Saved entries
_ _ _ _ _ _ _

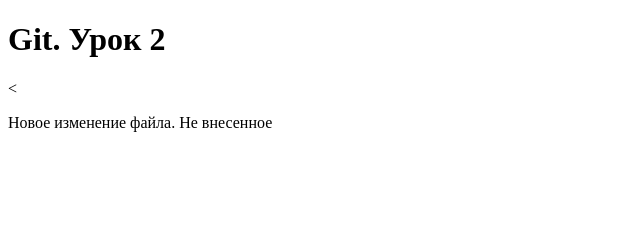
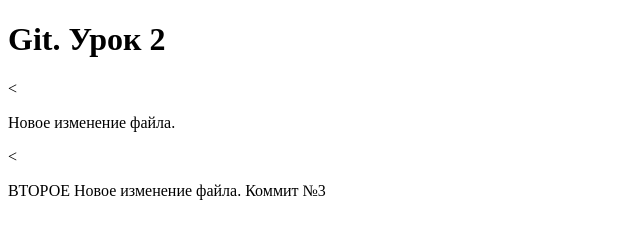
Before and after one commit to nikolassharp/gittest, a plain HTML site: page index.html in a window 1280 px wide. Shown: the whole page, without its empty margins (0-640 px from the left). Drawn offline with Linux system fonts and the light colour scheme.

Commit message:
third commit

```diff
--- a/index.html
+++ b/index.html
@@ -5,6 +5,7 @@
 </head>
 <body>
 <h1>Git. Урок 2</h1>
-<<p>Новое изменение файла. Не внесенное</p>
+<<p>Новое изменение файла. </p>
+<<p>ВТОРОЕ Новое изменение файла. Коммит №3</p>
 </body>
 </html>
```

_ _ _ _ _ _ _

§ Task to complete: Set every entry down again word for word, but not the pictures.

§ Finished task:
Before and after one commit to nikolassharp/gittest, a plain HTML site: page index.html in a window 1280 px wide. Shown: the whole page, without its empty margins (0-640 px from the left). Drawn offline with Linux system fonts and the light colour scheme.

Commit message:
third commit

```diff
--- a/index.html
+++ b/index.html
@@ -5,6 +5,7 @@
 </head>
 <body>
 <h1>Git. Урок 2</h1>
-<<p>Новое изменение файла. Не внесенное</p>
+<<p>Новое изменение файла. </p>
+<<p>ВТОРОЕ Новое изменение файла. Коммит №3</p>
 </body>
 </html>
```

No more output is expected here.